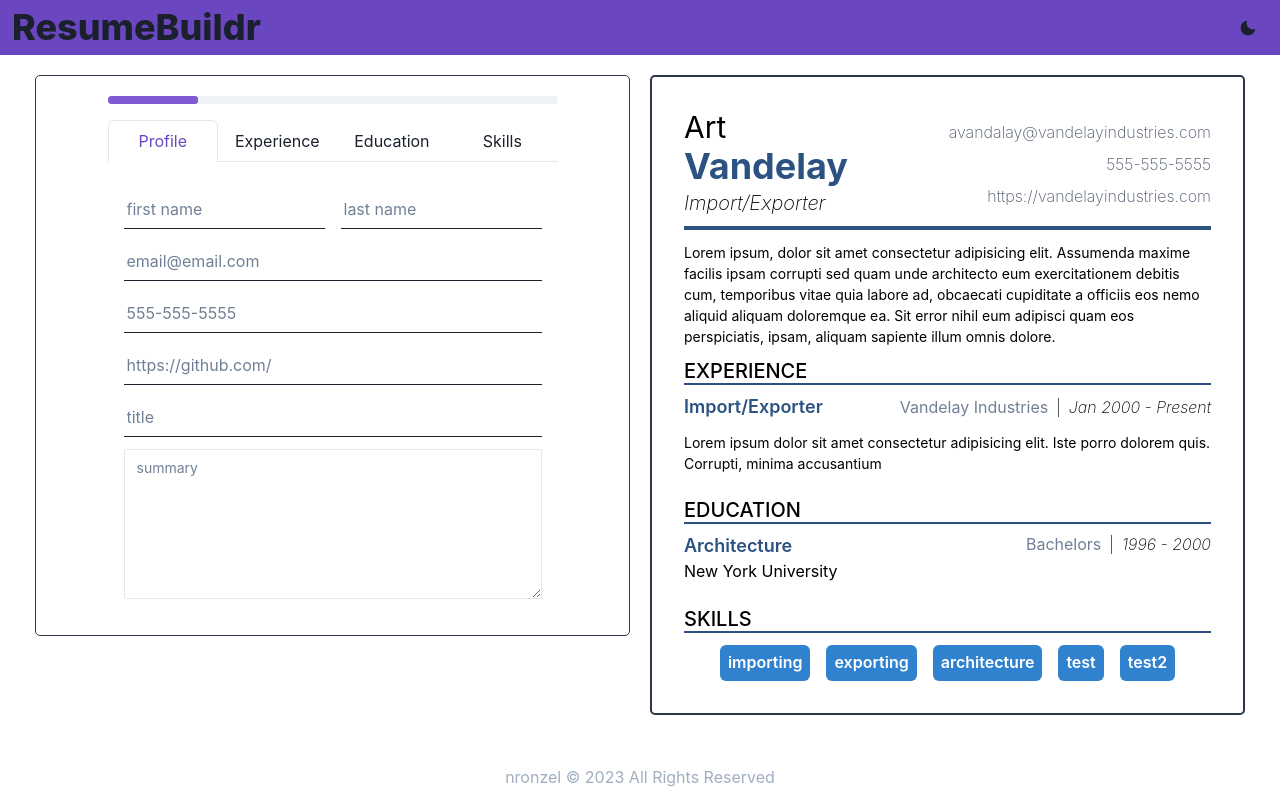
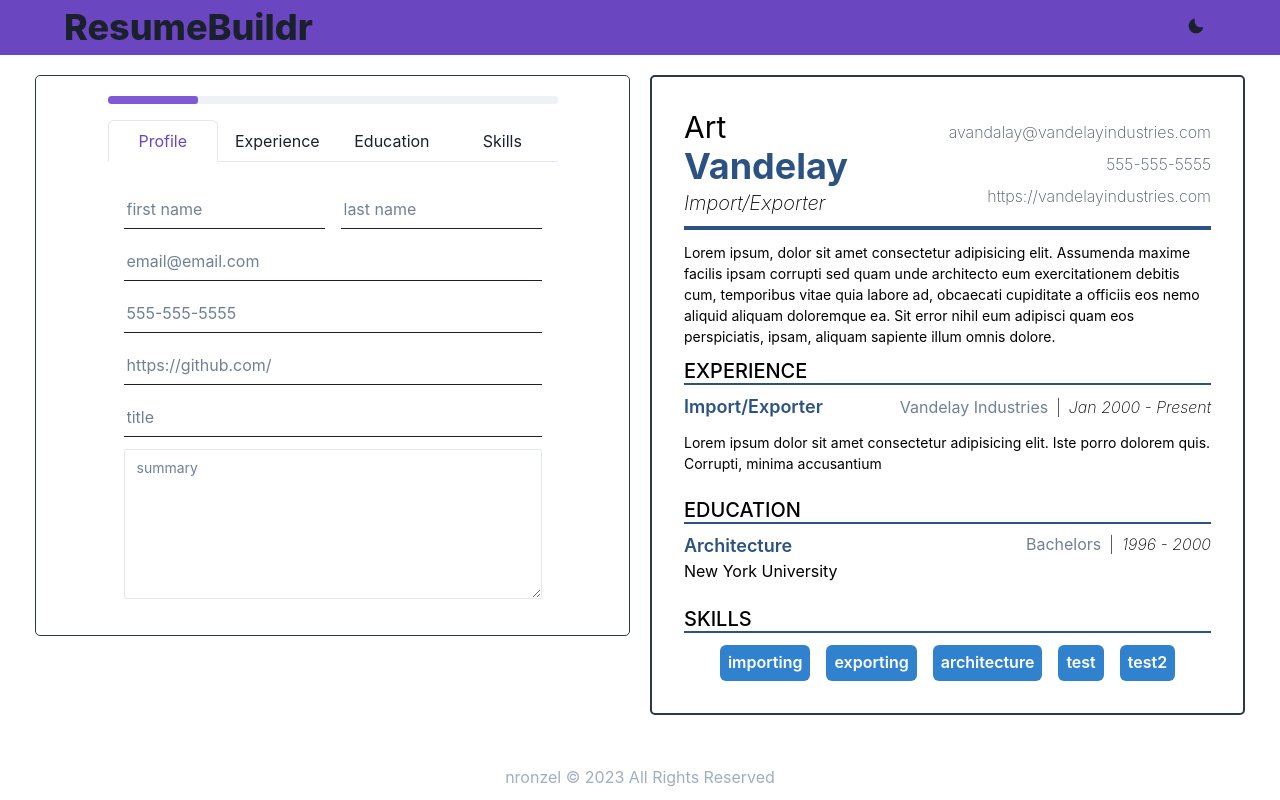
Before and after one commit to nronzel/resume-maker, a React (Vite) app: page / in a window 1280 px wide. Built offline with nearby package versions, Linux system fonts and the light colour scheme.

Commit message:
updated header width

```diff
--- a/src/components/Header.jsx
+++ b/src/components/Header.jsx
@@ -5,10 +5,17 @@
 export class Header extends Component {
   render() {
     return (
-      <Flex bg="purple.600" p="6px 12px" alignItems="center">
-        <Heading fontWeight="extrabold">ResumeBuildr</Heading>
-        <Spacer />
-        <ThemeSwitcher />
+      <Flex
+        bg="purple.600"
+        p="6px 12px"
+        alignItems="center"
+        justifyContent="center"
+      >
+        <Flex maxW="1200px" w="90vw">
+          <Heading fontWeight="extrabold">ResumeBuildr</Heading>
+          <Spacer />
+          <ThemeSwitcher />
+        </Flex>
       </Flex>
     );
   }
```
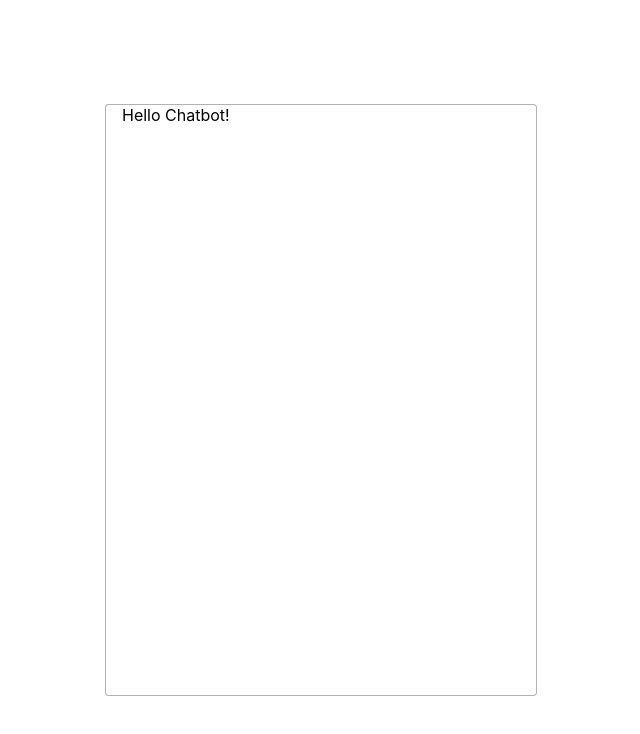
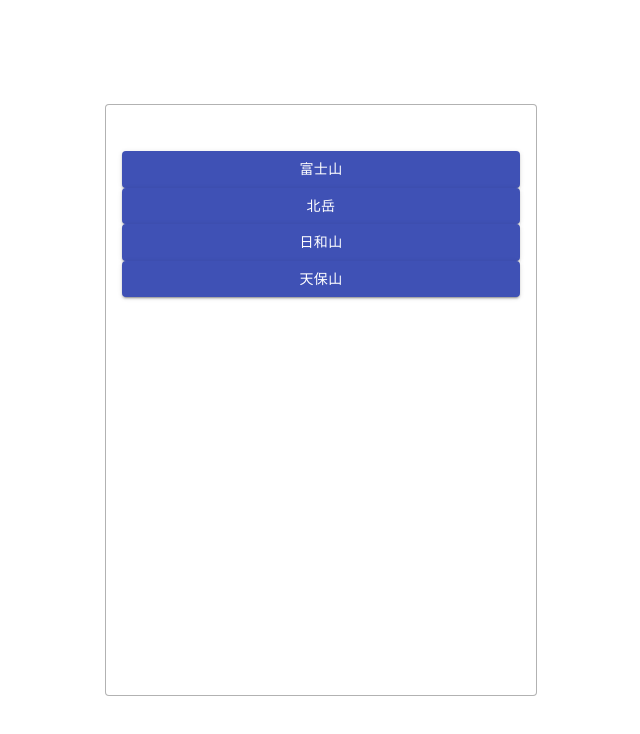
Before and after one commit to itoi10/chat, a React (Create React App) app: page / in a window 1280 px wide. Shown: the top 734 px of the page, without its empty margins (319-959 px from the left). Built offline with nearby package versions, Linux system fonts and the light colour scheme.

Commit message:
add Answer, AnswersList component

```diff
--- a/src/App.tsx
+++ b/src/App.tsx
@@ -1,33 +1,43 @@
 import React from 'react';
 import  defaultDataset from './data/dataset'
 import './assets/styles/style.css'
+import { AnswersList } from './components/index'
 
-interface Props {
-}
 
-interface Chats {
+
+export interface Chats {
   // チャット本文
   text: string
   // 質問or回答
   type: string
 }
 
-interface Answer {
+export interface Answers {
   // 回答内容
   content: string
   // 次の質問のID
   nextId: string
 }
 
+export interface Dataset {
+  id:       string;
+  answers:  Array<Answers>;
+  question: string;
+}
+
+
+interface Props {
+}
+
 interface State {
   // 回答コンポーネントに表示するデータ
-  answers: Array<string>
+  answers: Array<Answers>
   // チャットコンポーネントに表示するデータ
   chats: Array<string>
   // 現在の質問ID
   currentId: string,
   // 質問と回答のデータセット
-  dataset: typeof defaultDataset,
+  dataset: Array<Dataset>,
   // 問い合わせフォーム用モーダルの開閉
   open: boolean
 }
@@ -45,11 +55,12 @@ class App extends React.Component<Props, State> {
     }
   }
 
+
   render(): React.ReactNode {
     return (
       <section className="c-section">
         <div className="c-box">
-          Hello Chatbot!
+          <AnswersList/>
         </div>
       </section>
     );
--- a/src/assets/styles/style.css
+++ b/src/assets/styles/style.css
@@ -24,3 +24,11 @@
   left: 50%;
   transform: translate(-50%, -50%);
 }
+
+/* アンサーの外枠 */
+.c-grid__answer {
+  display: flex;
+  flex-flow: column;
+  justify-content: flex-end;
+  height: 192px;
+}
--- /dev/null
+++ b/src/components/Answer.tsx
@@ -0,0 +1,32 @@
+import React from 'react'
+import { makeStyles, createStyles, Theme } from '@material-ui/core/styles'
+import Button from '@material-ui/core/Button'
+
+interface Props {
+  content: string
+}
+
+
+// Material-UIデザインのカスタマイズ
+const useStyles = makeStyles((theme: Theme) =>
+  createStyles({
+    root: {
+
+    },
+  })
+);
+
+
+const Answer:React.FC<Props> = ({content}) => {
+  // const classes = useStyles()
+
+  return (
+    <>
+      <Button variant="contained" color="primary">
+        {content}
+      </Button>
+    </>
+  )
+}
+
+export default Answer
--- /dev/null
+++ b/src/components/AnswersList.tsx
@@ -0,0 +1,21 @@
+import React from 'react'
+import { Answer } from './index'
+import { Answers } from '../App'
+
+interface Props {
+
+}
+
+const AnswersList:React.FC<Props> = () => {
+
+  return (
+    <div className='c-grid__answer'>
+      <Answer content={'富士山'} />
+      <Answer content={'北岳'}/>
+      <Answer content={'日和山'}/>
+      <Answer content={'天保山'}/>
+    </div>
+  )
+}
+
+export default AnswersList
--- /dev/null
+++ b/src/components/index.ts
@@ -0,0 +1,2 @@
+export { default as AnswersList } from './AnswersList'
+export { default as Answer } from './Answer'
--- a/src/data/dataset.js
+++ b/src/data/dataset.js
@@ -1,12 +1,24 @@
-const defaultDataset = {
-  "init": {
-      answers: [
-          {content: "Answer 1", nextId: "nextId 1"},
-          {content: "Answer 2", nextId: "nextId 2"},
-          {content: "Answer 3", nextId: "nextId 3"},
-          {content: "Answer 4", nextId: "nextId 4"},
-      ],
-      question: "こんにちは！ご用件は何でしょうか？",
+const defaultDataset = [
+  {
+    "id": "init",
+    "answers": [
+        {"content": "Answer 1", "nextId": "nextId 1"},
+        {"content": "Answer 2", "nextId": "nextId 2"},
+        {"content": "Answer 3", "nextId": "nextId 3"},
+        {"content": "Answer 4", "nextId": "nextId 4"}
+    ],
+    "question": "こんにちは！ご用件は何でしょうか？"
   },
-}
+  {
+    "id": "2",
+    "answers": [
+        {"content": "Answer 2-1", "nextId": "nextId 3"},
+        {"content": "Answer 2-2", "nextId": "nextId 4"},
+        {"content": "Answer 2-3", "nextId": "nextId 5"},
+        {"content": "Answer 2-4", "nextId": "nextId 6"}
+    ],
+    "question": "Question-2"
+  }
+]
+
 export default defaultDataset
```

- **Brief**
Say how many lines in the listing include the word "from", giving nothing but the number.

- **Exercise output**
12